Decades of diminishing federal leadership and support for affordable housing policy have opened up a gap in public response to housing needs. Filling this gap is critical if the long-held goal of decent (and affordable) housing for every American is to be honored and communities are to thrive. This article investigates state governments in an era of federal retreat by examining the factors associated with innovations in housing policy in California and New Jersey, two reputed leaders in state housing policy. We collected data through interviews with key informants, as well as from meetings, reports, public documents, agency records, and other secondary sources. Our analysis indicates that state innovations in housing policy are influenced by bureaucratic (internal) factors, such as funding and agency structure, and by environmental (external) factors, such as local autonomy and interest group activity.

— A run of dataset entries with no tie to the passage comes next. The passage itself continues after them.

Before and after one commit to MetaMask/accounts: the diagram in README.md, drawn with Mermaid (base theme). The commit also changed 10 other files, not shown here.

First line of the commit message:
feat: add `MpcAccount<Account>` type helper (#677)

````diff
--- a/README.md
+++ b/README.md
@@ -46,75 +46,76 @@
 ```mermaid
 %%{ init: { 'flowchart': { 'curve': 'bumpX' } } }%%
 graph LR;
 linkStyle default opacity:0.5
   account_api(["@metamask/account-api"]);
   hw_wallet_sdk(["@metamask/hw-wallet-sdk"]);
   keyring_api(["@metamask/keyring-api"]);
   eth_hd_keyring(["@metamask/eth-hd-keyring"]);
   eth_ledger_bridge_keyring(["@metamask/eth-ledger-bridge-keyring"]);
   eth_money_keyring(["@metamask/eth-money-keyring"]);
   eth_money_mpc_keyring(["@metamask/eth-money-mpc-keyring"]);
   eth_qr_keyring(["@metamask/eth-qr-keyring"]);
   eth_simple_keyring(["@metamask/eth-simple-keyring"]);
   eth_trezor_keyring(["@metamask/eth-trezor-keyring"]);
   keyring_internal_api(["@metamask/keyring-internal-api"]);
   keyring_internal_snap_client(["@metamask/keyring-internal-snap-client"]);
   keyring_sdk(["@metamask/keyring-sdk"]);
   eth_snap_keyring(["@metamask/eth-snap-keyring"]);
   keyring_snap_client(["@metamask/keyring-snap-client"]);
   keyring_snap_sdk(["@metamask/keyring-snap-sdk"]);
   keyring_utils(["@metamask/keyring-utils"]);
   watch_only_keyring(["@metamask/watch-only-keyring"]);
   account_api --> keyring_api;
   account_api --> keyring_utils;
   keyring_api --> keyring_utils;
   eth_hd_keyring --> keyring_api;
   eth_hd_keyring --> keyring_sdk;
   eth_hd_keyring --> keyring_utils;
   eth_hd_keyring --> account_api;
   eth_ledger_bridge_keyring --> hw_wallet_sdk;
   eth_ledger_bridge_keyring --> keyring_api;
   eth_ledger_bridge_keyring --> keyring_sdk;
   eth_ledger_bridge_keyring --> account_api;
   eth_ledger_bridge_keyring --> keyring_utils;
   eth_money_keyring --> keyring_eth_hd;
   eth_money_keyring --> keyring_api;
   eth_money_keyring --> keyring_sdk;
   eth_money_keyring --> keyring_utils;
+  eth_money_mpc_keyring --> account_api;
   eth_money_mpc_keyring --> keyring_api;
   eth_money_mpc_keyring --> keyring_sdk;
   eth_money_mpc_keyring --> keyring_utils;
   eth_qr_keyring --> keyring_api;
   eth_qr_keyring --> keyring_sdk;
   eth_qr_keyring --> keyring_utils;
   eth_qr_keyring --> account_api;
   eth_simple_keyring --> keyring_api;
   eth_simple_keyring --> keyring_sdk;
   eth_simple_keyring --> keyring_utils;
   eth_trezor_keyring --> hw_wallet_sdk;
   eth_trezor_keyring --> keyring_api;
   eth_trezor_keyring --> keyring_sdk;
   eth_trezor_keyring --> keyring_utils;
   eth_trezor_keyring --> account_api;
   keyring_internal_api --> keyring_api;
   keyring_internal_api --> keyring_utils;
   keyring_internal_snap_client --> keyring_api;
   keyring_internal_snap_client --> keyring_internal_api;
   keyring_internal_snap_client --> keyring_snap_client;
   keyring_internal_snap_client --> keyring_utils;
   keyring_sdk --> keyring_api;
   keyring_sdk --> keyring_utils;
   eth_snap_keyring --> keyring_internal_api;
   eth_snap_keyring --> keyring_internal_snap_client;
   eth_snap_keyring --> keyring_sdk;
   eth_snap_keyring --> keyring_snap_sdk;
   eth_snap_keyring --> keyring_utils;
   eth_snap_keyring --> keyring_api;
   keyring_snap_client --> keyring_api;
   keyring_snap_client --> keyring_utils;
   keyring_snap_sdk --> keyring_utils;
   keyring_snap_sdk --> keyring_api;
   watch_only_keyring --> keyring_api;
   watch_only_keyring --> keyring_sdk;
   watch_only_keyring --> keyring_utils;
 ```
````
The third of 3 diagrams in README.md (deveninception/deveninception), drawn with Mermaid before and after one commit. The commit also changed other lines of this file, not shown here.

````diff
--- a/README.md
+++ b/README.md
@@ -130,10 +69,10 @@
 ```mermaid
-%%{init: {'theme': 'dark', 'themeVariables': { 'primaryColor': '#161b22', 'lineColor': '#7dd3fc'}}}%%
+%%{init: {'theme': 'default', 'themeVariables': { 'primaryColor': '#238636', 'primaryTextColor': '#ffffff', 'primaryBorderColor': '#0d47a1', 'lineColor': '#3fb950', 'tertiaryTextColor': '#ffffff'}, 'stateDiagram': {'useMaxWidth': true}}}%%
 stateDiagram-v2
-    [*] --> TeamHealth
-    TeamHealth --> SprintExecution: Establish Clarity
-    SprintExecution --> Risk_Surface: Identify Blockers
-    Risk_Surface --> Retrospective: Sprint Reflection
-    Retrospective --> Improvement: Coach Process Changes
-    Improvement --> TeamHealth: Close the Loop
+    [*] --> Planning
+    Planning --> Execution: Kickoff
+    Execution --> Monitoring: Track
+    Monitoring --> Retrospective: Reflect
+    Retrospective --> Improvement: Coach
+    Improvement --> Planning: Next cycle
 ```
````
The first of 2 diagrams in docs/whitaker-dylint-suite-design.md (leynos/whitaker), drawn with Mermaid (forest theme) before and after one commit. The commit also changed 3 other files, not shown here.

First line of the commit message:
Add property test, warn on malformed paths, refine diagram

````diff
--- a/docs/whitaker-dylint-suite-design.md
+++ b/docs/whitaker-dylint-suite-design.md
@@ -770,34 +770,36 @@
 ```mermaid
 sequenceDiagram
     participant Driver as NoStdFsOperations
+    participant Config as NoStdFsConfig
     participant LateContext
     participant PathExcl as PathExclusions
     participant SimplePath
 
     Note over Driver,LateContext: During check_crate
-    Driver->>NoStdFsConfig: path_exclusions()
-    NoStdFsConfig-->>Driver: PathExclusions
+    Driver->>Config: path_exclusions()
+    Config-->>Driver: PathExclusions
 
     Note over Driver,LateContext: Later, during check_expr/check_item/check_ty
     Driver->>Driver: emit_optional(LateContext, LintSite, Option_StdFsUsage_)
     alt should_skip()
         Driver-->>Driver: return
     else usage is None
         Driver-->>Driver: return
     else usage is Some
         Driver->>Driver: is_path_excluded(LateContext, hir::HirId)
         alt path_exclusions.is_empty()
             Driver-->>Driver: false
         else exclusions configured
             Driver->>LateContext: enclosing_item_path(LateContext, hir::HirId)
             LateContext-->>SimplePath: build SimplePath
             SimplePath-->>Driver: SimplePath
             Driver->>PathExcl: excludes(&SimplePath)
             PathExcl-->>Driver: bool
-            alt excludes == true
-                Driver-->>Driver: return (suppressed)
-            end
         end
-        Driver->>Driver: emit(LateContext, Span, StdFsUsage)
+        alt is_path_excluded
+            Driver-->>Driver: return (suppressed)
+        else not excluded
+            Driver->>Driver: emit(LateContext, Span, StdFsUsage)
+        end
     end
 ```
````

We conclude with the policy and research implications of our findings.
Mendeley saves you time finding and organizing research
Choose a citation style from the tabs below